Exercise brief: Could you count the lines in the data that contain "else"? Reply with the number only.

[Extracted data entries]
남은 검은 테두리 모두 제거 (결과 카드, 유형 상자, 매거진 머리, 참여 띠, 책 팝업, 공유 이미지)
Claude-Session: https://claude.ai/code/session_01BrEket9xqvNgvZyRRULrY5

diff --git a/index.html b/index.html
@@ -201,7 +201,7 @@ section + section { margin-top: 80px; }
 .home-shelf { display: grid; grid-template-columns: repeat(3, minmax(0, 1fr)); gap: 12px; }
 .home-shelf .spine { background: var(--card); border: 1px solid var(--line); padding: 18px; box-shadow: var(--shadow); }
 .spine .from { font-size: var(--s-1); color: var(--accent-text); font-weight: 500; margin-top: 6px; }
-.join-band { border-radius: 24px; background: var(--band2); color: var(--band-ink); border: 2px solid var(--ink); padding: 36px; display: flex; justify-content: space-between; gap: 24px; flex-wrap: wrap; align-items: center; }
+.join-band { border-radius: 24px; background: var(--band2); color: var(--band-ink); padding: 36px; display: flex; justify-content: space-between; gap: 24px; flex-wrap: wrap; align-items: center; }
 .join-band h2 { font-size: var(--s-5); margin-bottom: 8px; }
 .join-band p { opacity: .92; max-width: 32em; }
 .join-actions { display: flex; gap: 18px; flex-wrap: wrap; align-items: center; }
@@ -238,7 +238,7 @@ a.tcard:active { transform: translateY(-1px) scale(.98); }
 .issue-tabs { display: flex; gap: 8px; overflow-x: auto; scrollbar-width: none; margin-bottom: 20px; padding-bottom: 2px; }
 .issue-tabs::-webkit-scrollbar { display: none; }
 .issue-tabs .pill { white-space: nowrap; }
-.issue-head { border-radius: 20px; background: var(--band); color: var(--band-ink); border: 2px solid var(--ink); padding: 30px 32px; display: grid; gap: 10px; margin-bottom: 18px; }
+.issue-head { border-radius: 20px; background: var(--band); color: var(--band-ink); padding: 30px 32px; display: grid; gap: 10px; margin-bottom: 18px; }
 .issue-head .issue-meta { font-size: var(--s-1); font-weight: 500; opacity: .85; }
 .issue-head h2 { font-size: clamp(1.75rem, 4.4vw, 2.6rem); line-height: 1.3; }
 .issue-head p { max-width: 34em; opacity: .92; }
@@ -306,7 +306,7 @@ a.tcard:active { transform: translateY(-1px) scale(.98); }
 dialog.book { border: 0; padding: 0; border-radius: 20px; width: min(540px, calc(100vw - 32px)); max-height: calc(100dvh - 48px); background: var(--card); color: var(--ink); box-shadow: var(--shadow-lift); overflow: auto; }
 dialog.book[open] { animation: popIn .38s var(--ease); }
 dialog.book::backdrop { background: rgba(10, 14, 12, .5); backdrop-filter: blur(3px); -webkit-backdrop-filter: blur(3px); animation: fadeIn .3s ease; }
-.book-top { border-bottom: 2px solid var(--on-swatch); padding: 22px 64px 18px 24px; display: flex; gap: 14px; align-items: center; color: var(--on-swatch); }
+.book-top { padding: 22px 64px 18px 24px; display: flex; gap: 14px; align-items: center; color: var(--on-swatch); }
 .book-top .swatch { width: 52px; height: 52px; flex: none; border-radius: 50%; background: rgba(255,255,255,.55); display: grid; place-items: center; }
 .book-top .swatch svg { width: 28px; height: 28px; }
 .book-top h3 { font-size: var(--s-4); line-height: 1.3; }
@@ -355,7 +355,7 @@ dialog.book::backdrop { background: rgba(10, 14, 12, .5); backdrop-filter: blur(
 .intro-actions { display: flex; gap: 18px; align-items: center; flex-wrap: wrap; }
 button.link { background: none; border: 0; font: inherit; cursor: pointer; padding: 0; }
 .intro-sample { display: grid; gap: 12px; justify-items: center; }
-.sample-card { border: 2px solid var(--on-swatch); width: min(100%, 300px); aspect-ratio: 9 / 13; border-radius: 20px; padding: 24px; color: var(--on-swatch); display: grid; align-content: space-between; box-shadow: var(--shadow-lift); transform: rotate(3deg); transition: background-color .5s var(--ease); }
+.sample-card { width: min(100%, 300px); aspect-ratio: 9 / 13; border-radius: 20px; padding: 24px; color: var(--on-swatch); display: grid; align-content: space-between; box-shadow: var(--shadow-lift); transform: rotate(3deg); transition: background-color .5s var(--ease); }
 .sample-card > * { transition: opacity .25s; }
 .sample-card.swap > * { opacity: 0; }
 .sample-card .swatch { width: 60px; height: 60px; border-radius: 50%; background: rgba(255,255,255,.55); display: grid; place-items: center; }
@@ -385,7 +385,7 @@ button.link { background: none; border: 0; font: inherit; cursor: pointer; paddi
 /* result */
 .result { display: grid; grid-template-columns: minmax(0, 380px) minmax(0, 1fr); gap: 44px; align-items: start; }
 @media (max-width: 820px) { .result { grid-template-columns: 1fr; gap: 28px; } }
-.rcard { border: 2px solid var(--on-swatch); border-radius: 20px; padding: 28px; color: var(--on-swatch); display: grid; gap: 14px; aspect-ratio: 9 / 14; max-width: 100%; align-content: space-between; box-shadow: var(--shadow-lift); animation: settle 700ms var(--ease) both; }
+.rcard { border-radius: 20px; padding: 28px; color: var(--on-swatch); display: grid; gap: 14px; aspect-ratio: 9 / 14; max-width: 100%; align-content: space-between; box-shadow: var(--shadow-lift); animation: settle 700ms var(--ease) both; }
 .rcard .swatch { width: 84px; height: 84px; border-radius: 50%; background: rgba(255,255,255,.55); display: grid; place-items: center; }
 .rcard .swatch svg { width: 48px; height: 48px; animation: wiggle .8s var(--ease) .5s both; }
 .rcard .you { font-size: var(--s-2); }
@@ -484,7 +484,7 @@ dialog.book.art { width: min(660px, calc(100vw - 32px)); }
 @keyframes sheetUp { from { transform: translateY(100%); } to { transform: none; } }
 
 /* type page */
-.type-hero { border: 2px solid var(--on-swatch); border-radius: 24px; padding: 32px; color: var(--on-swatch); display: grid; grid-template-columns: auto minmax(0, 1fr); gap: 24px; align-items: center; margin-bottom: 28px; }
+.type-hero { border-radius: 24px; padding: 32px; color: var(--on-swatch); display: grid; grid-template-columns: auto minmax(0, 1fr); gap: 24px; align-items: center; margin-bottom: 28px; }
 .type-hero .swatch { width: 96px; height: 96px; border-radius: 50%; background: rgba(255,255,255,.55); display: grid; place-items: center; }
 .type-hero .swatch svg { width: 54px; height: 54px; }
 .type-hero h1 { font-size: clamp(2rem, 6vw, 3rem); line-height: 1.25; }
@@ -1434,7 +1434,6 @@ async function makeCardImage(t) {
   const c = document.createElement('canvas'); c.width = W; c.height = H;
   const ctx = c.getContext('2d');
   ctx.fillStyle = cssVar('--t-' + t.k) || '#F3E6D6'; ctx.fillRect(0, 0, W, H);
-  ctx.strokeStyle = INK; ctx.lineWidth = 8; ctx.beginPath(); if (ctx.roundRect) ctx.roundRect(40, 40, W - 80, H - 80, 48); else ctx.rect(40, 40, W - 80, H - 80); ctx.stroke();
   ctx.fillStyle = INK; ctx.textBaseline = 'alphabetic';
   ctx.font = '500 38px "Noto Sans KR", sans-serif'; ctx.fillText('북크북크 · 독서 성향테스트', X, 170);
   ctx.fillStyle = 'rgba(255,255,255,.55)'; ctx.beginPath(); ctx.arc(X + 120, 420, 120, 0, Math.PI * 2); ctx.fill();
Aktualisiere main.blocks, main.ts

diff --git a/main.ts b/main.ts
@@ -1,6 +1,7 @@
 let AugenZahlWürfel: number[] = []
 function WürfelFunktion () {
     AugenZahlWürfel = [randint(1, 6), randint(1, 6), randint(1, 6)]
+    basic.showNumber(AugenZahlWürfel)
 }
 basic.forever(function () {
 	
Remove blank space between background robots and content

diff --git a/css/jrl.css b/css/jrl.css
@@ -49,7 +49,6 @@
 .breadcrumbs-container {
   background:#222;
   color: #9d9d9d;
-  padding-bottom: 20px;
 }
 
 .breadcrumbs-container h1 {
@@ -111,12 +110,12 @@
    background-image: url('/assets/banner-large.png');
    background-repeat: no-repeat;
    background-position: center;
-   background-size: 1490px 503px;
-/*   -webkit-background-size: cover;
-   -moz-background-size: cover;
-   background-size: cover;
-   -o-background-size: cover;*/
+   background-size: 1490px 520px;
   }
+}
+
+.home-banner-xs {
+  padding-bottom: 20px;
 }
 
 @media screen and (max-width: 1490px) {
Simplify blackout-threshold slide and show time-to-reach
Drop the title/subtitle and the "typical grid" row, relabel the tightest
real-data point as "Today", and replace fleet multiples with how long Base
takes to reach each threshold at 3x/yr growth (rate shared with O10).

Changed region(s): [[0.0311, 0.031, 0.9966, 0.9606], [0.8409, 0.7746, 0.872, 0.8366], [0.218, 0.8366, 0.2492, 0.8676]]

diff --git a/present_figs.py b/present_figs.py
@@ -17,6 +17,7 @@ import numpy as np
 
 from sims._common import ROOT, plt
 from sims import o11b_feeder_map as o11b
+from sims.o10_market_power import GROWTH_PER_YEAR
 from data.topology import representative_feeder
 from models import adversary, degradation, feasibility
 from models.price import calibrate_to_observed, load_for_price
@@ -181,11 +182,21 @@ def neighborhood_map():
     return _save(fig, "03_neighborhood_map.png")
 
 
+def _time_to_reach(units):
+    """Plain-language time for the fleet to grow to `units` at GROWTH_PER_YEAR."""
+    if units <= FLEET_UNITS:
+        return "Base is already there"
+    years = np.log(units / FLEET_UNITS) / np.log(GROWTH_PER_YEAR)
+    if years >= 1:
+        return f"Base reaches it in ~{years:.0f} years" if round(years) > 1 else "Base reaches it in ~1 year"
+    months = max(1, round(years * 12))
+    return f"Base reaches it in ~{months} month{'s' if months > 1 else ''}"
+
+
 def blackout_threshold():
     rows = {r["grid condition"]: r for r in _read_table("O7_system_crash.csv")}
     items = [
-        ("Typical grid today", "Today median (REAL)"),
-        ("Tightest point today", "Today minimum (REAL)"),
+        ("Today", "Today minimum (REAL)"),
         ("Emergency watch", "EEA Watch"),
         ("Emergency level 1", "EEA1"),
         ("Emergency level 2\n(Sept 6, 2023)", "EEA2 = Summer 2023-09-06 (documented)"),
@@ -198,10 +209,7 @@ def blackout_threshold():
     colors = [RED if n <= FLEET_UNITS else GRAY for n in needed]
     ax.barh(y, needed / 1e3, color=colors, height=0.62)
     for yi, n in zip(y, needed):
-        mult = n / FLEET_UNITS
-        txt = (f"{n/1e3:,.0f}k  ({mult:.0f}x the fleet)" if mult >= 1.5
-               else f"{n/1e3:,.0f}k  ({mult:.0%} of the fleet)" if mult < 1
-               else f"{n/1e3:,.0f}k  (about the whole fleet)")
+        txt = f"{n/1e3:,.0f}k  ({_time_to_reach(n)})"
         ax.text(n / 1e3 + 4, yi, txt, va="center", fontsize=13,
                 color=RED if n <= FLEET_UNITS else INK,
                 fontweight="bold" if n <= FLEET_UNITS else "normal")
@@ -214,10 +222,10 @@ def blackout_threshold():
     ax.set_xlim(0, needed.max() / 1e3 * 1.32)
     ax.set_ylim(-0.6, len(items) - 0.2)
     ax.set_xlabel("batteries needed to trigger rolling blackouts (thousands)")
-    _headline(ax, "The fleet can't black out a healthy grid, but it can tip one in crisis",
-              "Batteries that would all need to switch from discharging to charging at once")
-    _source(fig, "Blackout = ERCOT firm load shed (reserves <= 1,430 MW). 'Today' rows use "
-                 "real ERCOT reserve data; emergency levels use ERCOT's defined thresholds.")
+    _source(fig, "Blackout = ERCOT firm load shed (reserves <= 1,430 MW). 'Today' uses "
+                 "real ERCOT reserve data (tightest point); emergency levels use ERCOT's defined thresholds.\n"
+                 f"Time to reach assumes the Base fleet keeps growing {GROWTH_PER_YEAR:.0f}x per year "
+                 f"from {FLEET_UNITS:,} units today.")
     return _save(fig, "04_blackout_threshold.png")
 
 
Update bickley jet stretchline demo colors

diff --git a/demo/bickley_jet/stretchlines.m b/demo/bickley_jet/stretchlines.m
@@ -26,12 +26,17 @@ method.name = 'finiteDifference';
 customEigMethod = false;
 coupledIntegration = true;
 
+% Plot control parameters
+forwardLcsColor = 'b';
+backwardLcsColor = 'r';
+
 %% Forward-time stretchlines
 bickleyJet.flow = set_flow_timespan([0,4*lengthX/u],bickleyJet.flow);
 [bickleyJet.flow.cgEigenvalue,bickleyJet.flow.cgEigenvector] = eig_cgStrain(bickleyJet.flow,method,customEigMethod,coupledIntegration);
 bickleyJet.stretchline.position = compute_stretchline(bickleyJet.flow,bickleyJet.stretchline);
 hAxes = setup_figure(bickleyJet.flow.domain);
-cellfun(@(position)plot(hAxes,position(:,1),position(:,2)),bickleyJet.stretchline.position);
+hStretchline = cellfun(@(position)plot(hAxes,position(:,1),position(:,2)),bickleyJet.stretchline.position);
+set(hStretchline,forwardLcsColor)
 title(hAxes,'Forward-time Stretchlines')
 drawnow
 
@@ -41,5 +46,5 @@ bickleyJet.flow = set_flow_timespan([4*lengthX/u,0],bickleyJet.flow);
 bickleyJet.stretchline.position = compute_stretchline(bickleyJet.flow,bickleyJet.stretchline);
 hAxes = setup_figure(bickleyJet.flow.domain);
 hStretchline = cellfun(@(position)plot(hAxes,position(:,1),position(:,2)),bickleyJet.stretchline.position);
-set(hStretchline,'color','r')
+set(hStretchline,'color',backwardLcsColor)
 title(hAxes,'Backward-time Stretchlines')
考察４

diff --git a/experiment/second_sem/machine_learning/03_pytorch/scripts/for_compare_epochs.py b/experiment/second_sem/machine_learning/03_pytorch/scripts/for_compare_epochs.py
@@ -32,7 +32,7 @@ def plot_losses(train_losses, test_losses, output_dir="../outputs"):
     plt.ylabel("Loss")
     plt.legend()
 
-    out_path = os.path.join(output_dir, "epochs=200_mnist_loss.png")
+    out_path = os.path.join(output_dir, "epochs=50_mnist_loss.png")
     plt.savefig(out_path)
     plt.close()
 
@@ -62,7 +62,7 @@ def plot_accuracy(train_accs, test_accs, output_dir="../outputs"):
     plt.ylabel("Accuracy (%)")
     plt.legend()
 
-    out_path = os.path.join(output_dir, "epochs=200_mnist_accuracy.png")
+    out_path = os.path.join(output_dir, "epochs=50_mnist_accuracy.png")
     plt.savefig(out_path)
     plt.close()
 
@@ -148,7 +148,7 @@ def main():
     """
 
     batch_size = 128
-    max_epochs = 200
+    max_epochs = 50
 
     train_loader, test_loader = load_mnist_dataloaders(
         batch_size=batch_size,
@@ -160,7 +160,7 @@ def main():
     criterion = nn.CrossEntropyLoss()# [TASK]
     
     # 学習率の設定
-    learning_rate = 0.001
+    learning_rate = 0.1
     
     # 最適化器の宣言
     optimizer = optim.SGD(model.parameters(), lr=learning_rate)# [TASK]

Solution: 8